If you’re feeling sad or wacky or off-center, do you need the human touch of a psychiatrist in your brain? Or would you be just as happy telling your internal ills to robot a for fixing as if you were a car in need of a mechanic?
CAT is just beginning to take hold in psychiatric practice. Although a vigorous effort is under way to produce and test programs for psychiatric treatment, and the use of computers in society is steadily increasing, most clinicians are either unfamiliar with CAT or have not yet tried to use these programs to augment traditional therapy. The time may be near when clinicians who want to use technology in psychotherapy will have access to useful and effective programs that can enhance learning, make treatment more efficient, and bring a valuable new dimension to the psychotherapeutic process.
Therapists of the future may be able to conduct their daily work with a variety of empirically tested computer tools. These adjuncts could be completed before or after a session, either in waiting rooms or at home, or even in specially designed therapy suites that provide advanced technology (such as virtual reality and fully realized multimedia treatment programs). Further development of portable devices that have better functionality and connectivity, that offer more realistic and engaging programming, and that weave together the human and technological components of treatment could provide a myriad of opportunities for realizing the promise of the computer as a therapeutic “assistant.”
I love the idea of cutting out the human mind-melder in therapy sessions. Too often there are internal, unexpressed interests at work in the therapist’s unconscious mind that unduly influences and directs patients to form their will in ways that may not be healthy.
No one is of a sound mind — so how can the broken fix the broken?
However, the robot mind — created by imperfect intentions to achieve quiet perfection — is the ultimate therapist: A robot listens without condemning, provides disinterested analysis in a nanosecond, and can make logical conclusions for fixing the mind based on understanding and not unexpressed, internal, wants.
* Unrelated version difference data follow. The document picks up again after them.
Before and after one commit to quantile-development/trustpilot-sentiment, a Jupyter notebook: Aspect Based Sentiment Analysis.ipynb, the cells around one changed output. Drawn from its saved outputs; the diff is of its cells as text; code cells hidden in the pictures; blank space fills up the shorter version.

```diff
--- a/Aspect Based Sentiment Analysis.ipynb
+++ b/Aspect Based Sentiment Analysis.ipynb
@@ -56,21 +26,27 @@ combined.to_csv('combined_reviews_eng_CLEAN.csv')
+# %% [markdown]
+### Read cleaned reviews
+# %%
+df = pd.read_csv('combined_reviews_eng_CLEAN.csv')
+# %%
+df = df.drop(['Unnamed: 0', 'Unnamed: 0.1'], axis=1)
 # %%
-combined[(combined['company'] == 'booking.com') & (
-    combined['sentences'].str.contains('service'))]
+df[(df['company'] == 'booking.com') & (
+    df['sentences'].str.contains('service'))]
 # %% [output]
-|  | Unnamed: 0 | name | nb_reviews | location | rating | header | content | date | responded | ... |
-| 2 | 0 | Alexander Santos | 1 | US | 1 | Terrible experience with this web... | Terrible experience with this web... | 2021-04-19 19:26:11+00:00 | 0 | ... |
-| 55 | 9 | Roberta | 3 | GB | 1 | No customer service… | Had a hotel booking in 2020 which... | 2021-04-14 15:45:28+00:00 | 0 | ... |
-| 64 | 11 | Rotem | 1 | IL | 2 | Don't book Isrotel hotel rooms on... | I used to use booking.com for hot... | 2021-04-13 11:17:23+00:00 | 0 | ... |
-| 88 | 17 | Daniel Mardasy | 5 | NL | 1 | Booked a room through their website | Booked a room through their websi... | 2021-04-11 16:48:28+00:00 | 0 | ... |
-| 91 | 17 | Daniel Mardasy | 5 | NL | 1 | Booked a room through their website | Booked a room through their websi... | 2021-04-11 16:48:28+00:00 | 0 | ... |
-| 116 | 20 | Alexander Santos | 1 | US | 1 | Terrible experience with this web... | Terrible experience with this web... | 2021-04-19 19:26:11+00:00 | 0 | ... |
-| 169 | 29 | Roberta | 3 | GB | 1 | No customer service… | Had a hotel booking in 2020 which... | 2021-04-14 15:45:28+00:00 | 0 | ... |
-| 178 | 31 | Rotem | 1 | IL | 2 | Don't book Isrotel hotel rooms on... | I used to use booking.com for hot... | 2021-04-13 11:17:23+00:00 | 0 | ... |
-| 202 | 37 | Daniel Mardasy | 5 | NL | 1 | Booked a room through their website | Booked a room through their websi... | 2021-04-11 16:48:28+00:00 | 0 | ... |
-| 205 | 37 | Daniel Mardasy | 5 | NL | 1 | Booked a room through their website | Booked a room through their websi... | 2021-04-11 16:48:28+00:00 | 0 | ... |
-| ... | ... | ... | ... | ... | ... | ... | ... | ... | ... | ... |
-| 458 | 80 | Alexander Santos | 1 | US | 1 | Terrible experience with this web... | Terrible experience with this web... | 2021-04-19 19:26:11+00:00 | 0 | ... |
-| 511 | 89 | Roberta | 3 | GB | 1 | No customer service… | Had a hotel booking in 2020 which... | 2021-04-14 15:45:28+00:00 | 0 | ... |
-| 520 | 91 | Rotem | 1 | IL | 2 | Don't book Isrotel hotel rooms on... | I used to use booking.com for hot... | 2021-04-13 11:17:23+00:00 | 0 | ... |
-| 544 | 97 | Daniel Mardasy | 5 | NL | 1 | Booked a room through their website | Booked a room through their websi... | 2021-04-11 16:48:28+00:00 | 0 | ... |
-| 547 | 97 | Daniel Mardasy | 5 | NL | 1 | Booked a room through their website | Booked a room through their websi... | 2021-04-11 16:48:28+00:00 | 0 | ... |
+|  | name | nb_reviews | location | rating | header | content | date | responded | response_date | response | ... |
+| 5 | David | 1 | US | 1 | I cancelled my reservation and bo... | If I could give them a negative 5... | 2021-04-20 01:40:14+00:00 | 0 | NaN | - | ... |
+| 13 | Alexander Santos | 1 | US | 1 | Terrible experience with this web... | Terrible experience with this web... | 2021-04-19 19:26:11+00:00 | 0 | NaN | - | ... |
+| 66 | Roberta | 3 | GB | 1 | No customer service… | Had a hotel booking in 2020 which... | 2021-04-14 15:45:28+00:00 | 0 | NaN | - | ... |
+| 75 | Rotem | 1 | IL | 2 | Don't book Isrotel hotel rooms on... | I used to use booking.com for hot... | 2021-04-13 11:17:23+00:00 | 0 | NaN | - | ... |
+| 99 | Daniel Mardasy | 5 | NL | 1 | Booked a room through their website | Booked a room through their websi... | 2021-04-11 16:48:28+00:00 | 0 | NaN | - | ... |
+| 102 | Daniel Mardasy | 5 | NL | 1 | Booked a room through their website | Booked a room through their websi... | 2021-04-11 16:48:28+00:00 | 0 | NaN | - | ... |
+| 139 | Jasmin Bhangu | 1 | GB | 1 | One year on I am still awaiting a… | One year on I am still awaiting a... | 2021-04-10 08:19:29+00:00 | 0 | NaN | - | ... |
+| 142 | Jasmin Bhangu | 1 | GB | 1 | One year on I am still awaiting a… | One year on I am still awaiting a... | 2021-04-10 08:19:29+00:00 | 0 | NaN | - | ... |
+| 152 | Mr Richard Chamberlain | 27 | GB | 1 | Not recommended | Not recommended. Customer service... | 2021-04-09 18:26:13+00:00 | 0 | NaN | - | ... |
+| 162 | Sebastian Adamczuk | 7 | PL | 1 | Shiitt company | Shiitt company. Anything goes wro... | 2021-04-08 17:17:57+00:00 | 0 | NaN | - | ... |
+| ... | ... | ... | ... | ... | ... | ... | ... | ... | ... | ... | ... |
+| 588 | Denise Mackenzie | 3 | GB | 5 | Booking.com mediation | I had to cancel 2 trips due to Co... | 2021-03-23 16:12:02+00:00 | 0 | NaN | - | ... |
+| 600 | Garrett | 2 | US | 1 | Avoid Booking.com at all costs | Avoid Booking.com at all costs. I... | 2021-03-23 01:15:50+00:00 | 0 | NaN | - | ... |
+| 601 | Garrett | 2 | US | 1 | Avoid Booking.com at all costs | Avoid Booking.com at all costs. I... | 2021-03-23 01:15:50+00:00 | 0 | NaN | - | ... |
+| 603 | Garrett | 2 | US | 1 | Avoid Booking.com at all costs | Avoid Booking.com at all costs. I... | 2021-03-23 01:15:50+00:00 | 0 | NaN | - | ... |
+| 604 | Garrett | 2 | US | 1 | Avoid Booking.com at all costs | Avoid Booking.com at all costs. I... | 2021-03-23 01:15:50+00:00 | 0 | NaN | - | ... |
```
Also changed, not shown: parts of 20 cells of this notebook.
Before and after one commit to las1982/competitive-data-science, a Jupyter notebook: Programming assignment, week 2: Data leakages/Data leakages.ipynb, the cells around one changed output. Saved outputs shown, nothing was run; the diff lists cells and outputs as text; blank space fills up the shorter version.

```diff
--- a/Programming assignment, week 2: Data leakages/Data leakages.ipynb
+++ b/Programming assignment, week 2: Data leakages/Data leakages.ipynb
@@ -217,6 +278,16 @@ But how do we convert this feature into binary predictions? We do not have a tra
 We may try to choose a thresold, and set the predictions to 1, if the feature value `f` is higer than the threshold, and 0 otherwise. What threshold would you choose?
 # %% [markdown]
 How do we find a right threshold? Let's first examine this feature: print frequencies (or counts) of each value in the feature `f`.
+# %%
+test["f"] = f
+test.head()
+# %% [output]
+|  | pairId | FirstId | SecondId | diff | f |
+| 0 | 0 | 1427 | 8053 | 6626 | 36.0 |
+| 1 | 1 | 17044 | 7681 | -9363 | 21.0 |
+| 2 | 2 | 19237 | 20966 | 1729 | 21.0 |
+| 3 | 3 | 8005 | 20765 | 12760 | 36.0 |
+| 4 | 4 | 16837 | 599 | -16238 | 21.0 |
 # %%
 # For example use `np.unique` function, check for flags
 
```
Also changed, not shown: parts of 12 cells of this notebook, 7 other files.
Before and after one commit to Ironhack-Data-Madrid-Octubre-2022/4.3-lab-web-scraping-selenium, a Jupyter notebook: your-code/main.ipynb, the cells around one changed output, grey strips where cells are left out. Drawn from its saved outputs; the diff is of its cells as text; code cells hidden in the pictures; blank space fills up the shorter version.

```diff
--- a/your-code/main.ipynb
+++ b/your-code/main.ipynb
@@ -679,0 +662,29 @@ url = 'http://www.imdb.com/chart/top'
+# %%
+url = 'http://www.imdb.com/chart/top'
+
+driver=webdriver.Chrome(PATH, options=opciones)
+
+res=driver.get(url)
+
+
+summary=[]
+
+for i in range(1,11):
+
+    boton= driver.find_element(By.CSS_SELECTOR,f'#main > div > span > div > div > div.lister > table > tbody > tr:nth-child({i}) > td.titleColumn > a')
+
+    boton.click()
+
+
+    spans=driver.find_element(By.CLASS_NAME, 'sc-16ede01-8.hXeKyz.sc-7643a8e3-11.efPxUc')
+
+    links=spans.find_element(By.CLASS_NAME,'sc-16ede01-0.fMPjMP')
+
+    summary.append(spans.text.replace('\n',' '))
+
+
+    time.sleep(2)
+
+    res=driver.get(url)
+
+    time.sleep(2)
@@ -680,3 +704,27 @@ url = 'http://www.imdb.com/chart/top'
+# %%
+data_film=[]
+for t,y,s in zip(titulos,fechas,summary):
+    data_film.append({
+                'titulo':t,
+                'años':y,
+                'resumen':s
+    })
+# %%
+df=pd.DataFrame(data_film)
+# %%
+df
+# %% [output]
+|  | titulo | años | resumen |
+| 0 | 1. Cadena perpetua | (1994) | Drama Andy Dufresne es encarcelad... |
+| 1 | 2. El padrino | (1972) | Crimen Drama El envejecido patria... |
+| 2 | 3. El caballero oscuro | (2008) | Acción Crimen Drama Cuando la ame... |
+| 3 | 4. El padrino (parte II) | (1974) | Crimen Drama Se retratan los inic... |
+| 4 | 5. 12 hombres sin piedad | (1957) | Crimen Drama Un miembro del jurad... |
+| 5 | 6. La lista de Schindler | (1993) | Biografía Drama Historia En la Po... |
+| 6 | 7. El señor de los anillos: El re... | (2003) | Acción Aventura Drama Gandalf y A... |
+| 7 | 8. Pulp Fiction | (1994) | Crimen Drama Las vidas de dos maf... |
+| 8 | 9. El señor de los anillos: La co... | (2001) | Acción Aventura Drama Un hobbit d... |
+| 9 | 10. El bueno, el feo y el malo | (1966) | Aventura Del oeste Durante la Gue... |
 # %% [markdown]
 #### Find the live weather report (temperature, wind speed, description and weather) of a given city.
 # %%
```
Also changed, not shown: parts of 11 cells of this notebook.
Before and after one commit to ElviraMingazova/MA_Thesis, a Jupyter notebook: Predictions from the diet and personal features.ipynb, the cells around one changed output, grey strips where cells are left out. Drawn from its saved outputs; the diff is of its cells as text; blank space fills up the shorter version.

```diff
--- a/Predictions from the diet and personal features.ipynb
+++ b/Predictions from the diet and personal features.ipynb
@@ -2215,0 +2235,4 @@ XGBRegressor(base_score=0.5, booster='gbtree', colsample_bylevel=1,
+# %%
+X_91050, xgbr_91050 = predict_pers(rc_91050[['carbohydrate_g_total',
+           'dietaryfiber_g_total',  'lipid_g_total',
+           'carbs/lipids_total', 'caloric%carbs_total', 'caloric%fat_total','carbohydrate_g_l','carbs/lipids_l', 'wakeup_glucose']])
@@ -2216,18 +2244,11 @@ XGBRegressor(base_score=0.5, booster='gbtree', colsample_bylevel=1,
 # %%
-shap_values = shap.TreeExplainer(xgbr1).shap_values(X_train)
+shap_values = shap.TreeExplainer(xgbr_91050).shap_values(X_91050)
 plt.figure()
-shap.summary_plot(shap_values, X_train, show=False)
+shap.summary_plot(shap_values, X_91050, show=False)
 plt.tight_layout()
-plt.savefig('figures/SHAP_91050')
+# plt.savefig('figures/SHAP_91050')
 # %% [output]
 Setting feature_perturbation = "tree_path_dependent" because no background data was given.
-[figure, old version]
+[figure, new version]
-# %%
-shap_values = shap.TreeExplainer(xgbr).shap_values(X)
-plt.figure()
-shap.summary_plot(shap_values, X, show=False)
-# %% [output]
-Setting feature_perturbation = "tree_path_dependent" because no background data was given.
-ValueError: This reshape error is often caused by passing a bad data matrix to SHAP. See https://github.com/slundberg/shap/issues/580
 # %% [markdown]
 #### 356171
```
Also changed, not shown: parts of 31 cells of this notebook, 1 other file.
I am ok to be diagnosed by a robot and treated by a human being I think!
Me too, Katha! Bring on the ‘bots and let’s get healthy!